Gina Wilson (GW) asked if there is a parallel planning process, should the proposed reconsideration process not be agreed by Parliament. LL noted we are fairly confident that the amendments we have proposed will address legislative competence. We don’t have another approach at present. We know from our targeted stakeholder engagement on the proposed fixes, that reconsideration stage is the approach stakeholders want us to pursue.

Support for commencement

LL invited Nicola Hughes (NH) to provide an update on plans for support offered to public authorities as we approach commencement of the Bill. NH explained support for public services has largely focused on producing materials which will have a universal application.
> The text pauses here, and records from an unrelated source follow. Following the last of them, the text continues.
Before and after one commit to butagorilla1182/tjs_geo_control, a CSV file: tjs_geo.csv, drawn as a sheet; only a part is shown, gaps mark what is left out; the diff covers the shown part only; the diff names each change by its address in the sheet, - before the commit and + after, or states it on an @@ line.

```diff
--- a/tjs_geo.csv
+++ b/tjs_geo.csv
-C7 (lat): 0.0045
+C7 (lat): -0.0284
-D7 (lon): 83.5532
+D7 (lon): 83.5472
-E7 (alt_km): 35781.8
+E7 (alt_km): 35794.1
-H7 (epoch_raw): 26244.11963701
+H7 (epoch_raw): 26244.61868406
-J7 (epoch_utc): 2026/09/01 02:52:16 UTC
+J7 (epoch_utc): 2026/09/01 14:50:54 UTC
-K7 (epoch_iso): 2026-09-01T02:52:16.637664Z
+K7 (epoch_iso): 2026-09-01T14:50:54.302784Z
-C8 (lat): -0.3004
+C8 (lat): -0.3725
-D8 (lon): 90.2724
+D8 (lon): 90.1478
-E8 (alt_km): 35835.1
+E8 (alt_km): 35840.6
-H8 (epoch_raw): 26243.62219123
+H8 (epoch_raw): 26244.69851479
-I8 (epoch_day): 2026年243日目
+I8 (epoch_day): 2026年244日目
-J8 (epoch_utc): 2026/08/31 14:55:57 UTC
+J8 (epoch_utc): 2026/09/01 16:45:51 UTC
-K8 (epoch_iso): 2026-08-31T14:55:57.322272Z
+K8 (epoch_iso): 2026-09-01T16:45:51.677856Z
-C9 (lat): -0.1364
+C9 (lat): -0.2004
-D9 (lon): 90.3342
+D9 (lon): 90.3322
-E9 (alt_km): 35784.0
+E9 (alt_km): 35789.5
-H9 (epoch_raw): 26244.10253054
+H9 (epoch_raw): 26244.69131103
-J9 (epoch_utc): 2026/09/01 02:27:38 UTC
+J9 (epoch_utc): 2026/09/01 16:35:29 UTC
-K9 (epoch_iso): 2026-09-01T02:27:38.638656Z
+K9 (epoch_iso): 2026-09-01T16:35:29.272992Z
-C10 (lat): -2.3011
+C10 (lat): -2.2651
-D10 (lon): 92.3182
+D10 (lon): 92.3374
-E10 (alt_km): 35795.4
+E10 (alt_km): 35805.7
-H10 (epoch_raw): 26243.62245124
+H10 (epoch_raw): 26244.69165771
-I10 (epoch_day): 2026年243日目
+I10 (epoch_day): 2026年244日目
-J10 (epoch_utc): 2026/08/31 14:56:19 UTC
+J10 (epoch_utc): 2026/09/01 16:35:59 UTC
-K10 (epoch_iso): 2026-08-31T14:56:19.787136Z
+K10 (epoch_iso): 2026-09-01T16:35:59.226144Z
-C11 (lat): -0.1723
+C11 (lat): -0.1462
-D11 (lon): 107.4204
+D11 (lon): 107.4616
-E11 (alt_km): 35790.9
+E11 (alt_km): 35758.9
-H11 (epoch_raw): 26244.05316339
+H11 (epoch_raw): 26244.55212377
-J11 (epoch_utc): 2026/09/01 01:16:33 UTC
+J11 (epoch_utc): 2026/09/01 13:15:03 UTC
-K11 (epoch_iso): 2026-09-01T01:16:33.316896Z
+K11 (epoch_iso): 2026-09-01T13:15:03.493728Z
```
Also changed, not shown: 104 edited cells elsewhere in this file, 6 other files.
For example, the suites of introductory and statutory guidance, the Skills and Knowledge Framework and the Innovation Fund. In some instances this has included more specific or tailored support: such as for Local Authorities (LAs) through our work with the Improvement Service; our work to support child-friendly complaints through work being progressed by SPSO; education through our support of UNICEF and their RRSA programme; and a range of other, smaller initiatives such as the animated guidance and quarterly newsletter.

NH noted that during the course of delivering this support, there has been a call from public services for more tailored support to work in collaboration to address potential issues of incompatibility. NH noted we are keen to understand member’s views on what additional, potentially more targeted and intelligence led support could look like in that regard.

NH explained early conversations with some stakeholders suggest a need to ensure we get key messages, audiences, and the sequencing of inputs right to avoid confusion and unnecessary challenges. NH stressed the importance of this work being viewed accurately, and that any potential issues discussed cannot be viewed as absolute incompatibilities, as that is for a court to decide. There is great enthusiasm for showing collective leadership across sectors to improve practice, where possible, and to work together more effectively to ensure we’re giving the fullest regards to the rights of children – the key will be timing and getting expert support on board.

NH welcomed members views on the work to enable arrangements to be put in place to further scope and define what might be possible, saying it will be important to ask ourselves the following questions:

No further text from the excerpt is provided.